At the age of 21, he moved to Italy to attend the Brera Academy of Fine Arts where he took the painting course held by Saverio Terruso. Once the studies had been carried out, he spent three years in Venice, attending the International Institute of Graphics and the Academy of Fine Arts, student of Emilio Vedova, one of the greatest Italian Arte Informale artists, and Ennio Chiggio, one of the most important designer.Back in Venezuela at 27 years old, he began to teach as drawing, painting and etching professor at the University of Los Andes. He started to create colossal sculptures, which became monumental works for the main Caracas’ square.

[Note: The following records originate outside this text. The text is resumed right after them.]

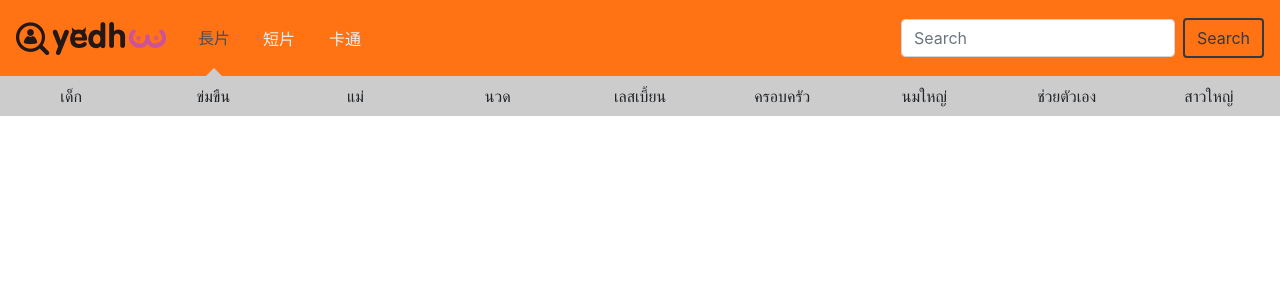
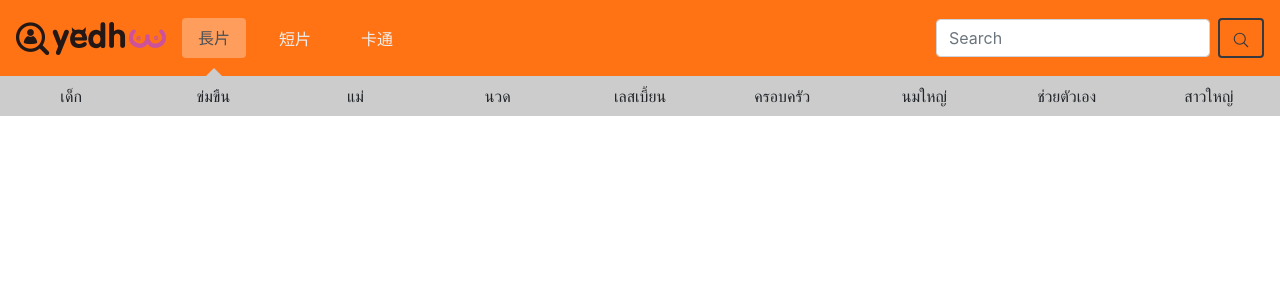
Before and after one commit to PaddyChen1012/aoxx, a PHP site: page /header.html in a window 1280 px wide. Shown: the top 300 px of the page. Run offline with PHP 8.4, Linux system fonts and the light colour scheme; some libraries are stand-ins or nearby versions.

Commit message:
2021/01/26

```diff
--- a/css/Custom.css
+++ b/css/Custom.css
@@ -33,6 +33,10 @@ nav {
 }
 
 /* header */
+.ionicon {
+    width: 18px;
+    height: 18px;
+}
 .tab-content {
     position: absolute;
     background: #ccc;
@@ -50,7 +54,7 @@ nav {
 .nav-tabs .nav-link.active,
 .nav-tabs .nav-item.show .nav-link {
     position: relative;
-    background-color: unset;
+    background-color: rgba(255, 255, 255, 0.3);
     border: unset;
 }
 .nav-tabs .nav-link.active:before,
@@ -64,6 +68,10 @@ nav {
     border-style: solid;
     border-width: 0 10px 10px 10px;
     border-color: transparent transparent #ccc transparent;
+}
+.dropdown-item.active,
+.dropdown-item:active {
+    background-color: #666;
 }
 /* .collapse:not(.show){ display: block; }
 .collapse:not(.show) > ul{ display:none; }
@@ -107,6 +115,8 @@ screen and (-ms-high-contrast: active), (-ms-high-contrast: none) {
 }
 
 @media (max-width: 991px) {
+    .form-inline input { width: 70%;}
+    .form-inline button { width: 25%;}
     .nav-tabs .nav-link.active:before,
     .nav-tabs .nav-item.show .nav-link:before {
         bottom: calc(-50% + 10px);
--- a/header.html
+++ b/header.html
@@ -23,23 +23,27 @@
 
 <body class="color-2">
     <nav class="navbar navbar-expand-lg navbar-light bg-second w-100 justify-content-between">
-        <a class="navbar-brand" href="/"><img src="images/logo.png" alt="" class=" w-100"></a>
         <button class="navbar-toggler" type="button" data-toggle="collapse" data-target="#navbarSupportedContent"
             aria-controls="navbarSupportedContent" aria-expanded="false" aria-label="Toggle navigation">
             <span class="navbar-toggler-icon"></span>
         </button>
+        <a class="navbar-brand" href="/"><img src="images/logo.png" alt="" class=" w-100"></a>
 
         <div class="collapse navbar-collapse justify-content-between" id="navbarSupportedContent">
-            <form class="form-inline my-3 my-lg-0 order-md-1" action="search.html">
+            <form class="form-inline my-3 my-lg-0 order-md-1 justify-content-between" action="search.html">
                 <input class="form-control mr-sm-2" type="search" placeholder="Search" aria-label="Search" name="video">
-                <button class="btn btn-outline-dark border-2 mt-3 my-md-0" type="submit">Search</button>
+                <button class="btn btn-outline-dark border-2 my-md-0" type="submit">
+                    <svg xmlns="http://www.w3.org/2000/svg" class="ionicon" viewBox="0 0 512 512">
+                        <path d="M221.09 64a157.09 157.09 0 10157.09 157.09A157.1 157.1 0 00221.09 64z" fill="none" stroke="currentColor" stroke-miterlimit="10" stroke-width="32"/><path fill="none" stroke="currentColor" stroke-linecap="round" stroke-miterlimit="10" stroke-width="32" d="M338.29 338.29L448 448"/>
+                    </svg>
+                </button>
             </form>
 
-            <ul class="nav nav-tabs border-0" id="myTab" role="tablist">
+            <ul class="nav nav-tabs border-0 justify-content-between" id="myTab" role="tablist">
                 <li class="nav-item">
                     <a class="nav-link rounded active" id="long-tab" data-toggle="tab" href="#long" role="tab" aria-controls="long" aria-selected="true">長片</a>
                 </li>
-                <li class="nav-item">
+                <li class="nav-item mx-3">
                     <a class="nav-link rounded" id="short-tab" data-toggle="tab" href="#short" role="tab" aria-controls="short" aria-selected="false">短片</a>
                 </li>
                 <li class="nav-item">
```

He won several prizes, including in 1994 a scholarship for the prestigious PS1 of the MoMA in New York and in 1997, the fifth edition of the Gran Premio Biennale de Guayana. His works have been displayed in several public collections including, to name a few, the Orange County Museum of Arts and the Museum of Contemporary Art in California and, in Venezuela, the Museo de Arte Contemporaneo de Caracas and the Galeria de Arte Nacional in Caracas.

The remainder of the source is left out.